A project-based placement (or equivalent) provides a professional practice element.

Dissertation or Analytical Case Study Report:

The MA concludes with a choice of modules. Students wanting to work in the profession may choose to prepare detailed analytical case study report focusing on a site or heritage organisation of their choice. Students wishing to continue to explore theoretical issues in this complex subject or plan to pursue a career in other contexts, including taking a higher level degree, may choose the Dissertation module.

Graduates from the degree have gone on to work in posts in heritage sites and related organisations ranging from management to funding raising and heritage education to outreach as well as developing careers in allied sectors or going on to PhD studies; see ‘where are they now

Information for international students
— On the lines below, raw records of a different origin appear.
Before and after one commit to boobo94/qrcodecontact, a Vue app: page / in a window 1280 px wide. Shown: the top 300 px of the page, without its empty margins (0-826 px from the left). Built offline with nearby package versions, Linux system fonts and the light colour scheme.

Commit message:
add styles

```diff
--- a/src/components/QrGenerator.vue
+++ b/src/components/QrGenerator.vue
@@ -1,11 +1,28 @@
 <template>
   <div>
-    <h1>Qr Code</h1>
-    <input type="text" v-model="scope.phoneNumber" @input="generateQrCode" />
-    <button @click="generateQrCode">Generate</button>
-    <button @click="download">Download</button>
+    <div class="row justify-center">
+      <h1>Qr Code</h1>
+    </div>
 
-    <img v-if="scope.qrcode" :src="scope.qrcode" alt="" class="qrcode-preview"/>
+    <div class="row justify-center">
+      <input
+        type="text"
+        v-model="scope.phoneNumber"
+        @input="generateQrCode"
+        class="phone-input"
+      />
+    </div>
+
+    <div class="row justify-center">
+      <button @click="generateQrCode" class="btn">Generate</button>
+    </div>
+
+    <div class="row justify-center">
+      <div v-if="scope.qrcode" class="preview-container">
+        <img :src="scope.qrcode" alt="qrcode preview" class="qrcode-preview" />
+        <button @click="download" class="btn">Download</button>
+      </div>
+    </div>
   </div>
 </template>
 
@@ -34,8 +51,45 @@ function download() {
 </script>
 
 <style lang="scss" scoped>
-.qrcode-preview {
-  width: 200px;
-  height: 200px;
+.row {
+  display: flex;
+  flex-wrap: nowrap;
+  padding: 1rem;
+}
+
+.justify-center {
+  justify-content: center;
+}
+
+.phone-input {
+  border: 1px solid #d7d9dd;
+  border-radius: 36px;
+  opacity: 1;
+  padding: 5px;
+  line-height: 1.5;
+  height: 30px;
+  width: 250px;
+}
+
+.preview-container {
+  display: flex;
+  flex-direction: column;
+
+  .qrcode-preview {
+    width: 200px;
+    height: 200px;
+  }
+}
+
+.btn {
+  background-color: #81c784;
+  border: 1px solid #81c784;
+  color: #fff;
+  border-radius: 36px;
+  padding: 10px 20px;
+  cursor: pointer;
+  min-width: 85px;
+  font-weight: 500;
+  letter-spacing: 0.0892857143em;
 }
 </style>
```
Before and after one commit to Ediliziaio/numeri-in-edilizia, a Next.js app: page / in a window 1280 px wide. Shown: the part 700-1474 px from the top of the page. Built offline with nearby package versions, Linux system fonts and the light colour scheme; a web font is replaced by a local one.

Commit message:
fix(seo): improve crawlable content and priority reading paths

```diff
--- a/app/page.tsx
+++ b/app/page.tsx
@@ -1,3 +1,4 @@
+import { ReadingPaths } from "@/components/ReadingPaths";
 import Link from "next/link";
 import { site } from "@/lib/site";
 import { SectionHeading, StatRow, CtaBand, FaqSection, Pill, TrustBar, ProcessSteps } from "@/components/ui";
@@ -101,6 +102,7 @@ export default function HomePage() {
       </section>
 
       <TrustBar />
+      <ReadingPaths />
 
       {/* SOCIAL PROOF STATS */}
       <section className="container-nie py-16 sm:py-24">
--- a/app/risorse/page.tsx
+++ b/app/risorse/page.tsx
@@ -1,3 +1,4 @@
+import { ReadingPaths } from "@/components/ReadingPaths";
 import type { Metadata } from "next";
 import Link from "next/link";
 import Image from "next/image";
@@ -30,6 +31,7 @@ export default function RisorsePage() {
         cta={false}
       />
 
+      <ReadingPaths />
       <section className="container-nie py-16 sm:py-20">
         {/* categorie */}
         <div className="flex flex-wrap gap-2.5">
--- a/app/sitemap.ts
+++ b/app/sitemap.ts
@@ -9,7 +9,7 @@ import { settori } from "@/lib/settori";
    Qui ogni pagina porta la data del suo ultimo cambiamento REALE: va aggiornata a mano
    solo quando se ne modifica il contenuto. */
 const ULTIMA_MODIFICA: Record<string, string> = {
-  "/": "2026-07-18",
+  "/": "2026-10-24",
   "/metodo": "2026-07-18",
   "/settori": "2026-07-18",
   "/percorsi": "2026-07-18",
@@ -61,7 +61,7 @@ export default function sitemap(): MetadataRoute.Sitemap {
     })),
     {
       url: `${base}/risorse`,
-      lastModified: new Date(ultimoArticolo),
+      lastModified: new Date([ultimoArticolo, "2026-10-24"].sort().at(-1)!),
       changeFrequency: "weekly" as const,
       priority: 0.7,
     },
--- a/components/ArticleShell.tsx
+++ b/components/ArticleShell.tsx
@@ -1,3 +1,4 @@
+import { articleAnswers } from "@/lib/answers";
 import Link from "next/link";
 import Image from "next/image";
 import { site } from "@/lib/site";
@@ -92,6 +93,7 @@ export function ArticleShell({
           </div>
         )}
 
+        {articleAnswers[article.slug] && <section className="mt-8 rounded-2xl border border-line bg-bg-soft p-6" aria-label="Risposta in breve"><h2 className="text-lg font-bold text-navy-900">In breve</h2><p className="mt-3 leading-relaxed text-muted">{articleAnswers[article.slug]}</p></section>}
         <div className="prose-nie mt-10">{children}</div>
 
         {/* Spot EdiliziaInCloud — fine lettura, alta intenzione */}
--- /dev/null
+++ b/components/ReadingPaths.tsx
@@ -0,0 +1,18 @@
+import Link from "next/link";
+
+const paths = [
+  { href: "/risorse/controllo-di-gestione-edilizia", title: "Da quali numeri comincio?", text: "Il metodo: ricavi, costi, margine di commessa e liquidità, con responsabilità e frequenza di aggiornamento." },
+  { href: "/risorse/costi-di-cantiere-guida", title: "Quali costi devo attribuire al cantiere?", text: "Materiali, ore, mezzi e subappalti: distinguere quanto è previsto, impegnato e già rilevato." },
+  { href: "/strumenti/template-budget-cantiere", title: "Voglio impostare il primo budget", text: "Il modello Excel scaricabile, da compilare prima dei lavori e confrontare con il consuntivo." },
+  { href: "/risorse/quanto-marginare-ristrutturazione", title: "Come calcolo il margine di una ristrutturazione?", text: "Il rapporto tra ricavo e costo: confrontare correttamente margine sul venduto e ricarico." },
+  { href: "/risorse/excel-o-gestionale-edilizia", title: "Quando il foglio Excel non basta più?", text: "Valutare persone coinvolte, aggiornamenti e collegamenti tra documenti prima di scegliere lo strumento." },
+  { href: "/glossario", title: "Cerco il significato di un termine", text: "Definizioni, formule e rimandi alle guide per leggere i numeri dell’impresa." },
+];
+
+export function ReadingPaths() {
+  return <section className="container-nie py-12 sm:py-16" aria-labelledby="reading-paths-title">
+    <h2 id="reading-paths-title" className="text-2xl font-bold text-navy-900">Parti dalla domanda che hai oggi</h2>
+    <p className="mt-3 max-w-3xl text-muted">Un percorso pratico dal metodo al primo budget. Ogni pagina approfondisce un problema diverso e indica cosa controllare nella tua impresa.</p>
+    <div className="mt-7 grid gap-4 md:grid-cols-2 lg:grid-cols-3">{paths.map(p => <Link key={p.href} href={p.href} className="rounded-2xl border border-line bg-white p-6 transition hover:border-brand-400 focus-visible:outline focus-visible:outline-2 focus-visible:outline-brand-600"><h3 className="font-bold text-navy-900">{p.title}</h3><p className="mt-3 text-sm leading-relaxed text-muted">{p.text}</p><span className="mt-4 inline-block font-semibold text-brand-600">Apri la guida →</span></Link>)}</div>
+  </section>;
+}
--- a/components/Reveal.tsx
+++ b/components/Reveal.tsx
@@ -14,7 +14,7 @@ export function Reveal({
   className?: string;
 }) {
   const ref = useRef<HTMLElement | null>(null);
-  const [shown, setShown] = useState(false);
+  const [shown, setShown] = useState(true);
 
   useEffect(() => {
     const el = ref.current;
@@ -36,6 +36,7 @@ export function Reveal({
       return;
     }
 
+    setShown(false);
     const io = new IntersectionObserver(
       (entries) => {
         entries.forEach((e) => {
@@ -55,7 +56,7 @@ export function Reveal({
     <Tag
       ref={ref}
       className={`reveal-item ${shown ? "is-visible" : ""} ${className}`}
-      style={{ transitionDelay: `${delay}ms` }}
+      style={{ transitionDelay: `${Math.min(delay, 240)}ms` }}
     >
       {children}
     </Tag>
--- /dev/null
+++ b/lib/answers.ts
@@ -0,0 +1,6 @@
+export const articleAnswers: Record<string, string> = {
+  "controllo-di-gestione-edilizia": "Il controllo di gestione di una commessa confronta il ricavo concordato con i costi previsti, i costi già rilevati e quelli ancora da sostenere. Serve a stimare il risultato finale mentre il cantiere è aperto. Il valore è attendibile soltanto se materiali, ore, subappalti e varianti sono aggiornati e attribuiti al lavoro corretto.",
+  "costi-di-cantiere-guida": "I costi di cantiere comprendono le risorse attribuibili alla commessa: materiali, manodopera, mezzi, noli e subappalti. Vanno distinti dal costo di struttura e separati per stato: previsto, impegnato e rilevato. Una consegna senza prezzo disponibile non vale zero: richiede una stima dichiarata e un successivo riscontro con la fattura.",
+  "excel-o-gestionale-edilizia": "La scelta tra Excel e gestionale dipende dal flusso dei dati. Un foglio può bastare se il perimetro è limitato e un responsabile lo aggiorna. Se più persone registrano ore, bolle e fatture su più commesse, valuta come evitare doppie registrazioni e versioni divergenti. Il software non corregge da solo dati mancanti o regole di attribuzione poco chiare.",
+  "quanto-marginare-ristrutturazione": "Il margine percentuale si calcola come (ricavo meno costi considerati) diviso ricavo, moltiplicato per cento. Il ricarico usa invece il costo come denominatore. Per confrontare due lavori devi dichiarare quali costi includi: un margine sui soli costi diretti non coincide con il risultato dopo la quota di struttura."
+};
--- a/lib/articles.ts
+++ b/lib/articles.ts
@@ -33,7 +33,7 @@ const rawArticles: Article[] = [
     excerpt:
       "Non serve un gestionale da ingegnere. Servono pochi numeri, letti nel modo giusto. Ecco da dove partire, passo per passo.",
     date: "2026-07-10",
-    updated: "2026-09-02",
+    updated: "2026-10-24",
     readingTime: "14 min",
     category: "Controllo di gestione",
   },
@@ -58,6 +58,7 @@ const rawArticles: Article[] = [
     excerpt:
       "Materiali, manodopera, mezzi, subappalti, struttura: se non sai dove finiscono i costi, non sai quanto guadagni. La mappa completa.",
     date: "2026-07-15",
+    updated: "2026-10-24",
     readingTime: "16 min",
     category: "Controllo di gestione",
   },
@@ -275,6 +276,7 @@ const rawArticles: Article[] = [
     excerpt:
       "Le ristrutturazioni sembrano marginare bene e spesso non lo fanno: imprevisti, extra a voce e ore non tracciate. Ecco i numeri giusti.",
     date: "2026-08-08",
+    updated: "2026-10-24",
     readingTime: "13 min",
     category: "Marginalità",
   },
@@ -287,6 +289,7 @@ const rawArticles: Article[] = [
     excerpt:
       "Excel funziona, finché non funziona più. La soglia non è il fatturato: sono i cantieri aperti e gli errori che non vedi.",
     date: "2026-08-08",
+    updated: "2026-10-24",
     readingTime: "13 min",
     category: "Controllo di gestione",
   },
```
All self-financing overseas students are required to pay a £1000 tuition fee deposit if an offer from the Department of Archaeology is accepted. The tuition fee deposit is paid before the University issues a Confirmation of Acceptance to Study (CAS) number, which is required in order to apply for a visa.

Fees and funding

UK students
£10,800 per year
International students
£22,100 per year

All self-financing overseas students are required to pay a £1000 tuition fee deposit if an offer from the Department of Archaeology is accepted. The tuition fee deposit is paid before the University issues a Confirmation of Acceptance to Study (CAS) number, which is required in order to apply for a visa. £500 deposit is also payable by Home/EU applicants if an offer of a place from the Department of Archaeology is accepted.

Scholarships available for 2022 entry will be determined in September 2021. Over 60 scholarships are available, each year. Some scholarships are awarded to more than one person. For further information see the course listing.

Qualification, course duration and attendance options

  • MA
    part time
    24 months
    • Campus-based learningis available for this qualification
    full time
    12 months
    • Campus-based learningis available for this qualification

Course contact details

Name
Enquiries
Email
study@durham.ac.uk